School of Education
Doctor of Philosophy in Education (PhD)
leader humility, organizational centralization, follower attachment styles, subordinate deviance, team promotion focus
Huggins, Michael Wayne, "Team Promotion Focus and Subordinate Deviance: A Prediction Using Leader Humility, Follower Attachment Style, and Organization Centralization" (2023). Doctoral Dissertations and Projects. 4122.

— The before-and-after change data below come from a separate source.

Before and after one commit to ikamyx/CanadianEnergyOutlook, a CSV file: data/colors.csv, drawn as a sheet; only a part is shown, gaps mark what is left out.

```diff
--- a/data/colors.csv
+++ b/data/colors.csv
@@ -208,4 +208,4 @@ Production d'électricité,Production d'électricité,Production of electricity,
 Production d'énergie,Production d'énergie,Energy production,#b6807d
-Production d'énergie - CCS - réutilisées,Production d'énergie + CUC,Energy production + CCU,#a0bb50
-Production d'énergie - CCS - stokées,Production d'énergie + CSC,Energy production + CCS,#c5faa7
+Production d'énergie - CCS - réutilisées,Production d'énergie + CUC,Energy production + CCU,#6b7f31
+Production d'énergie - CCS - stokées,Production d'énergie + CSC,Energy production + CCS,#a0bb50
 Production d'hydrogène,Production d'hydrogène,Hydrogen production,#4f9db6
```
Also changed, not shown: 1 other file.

The purpose of this study is to assess how accurately leader humility, organizational centralization, and follower attachment styles (secure, anxious, avoidant) predict positive and negative team performance. Quantitative research on leader humility has only been in existence for 20 years. The research design is a non-experimental, quantitative, predictive correlational design to determine the relationship, strength, and direction of the relationship between the predictor variables and the criterion variables (team promotion focus and subordinate deviance). The sample includes 93 followers in a one-year old leader-follower dyad employed in the United States. A 9-item scale was used to measure leader humility, a 4-item scale was used to measure team promotion focus, a self-report questionnaire was used to measure attachment style, a 10-item scale was used to measure subordinate deviance, and a 5-item scale was used to measure centralization. Data were collected through a survey emailed to participants. A multiple regression analysis was conducted. The combination of the predictor variables accurately predicted team promotion focus and subordinate deviance, and the results were statistically significant. The conclusion is that leader humility and organizational provides the most signal predicting team promotion focus, and anxious attachment style provides the most signal predicting subordinate deviance. Recommendations for future research include researching other team performance outcomes, tighter geographic boundaries, and use a different attachment style instrument.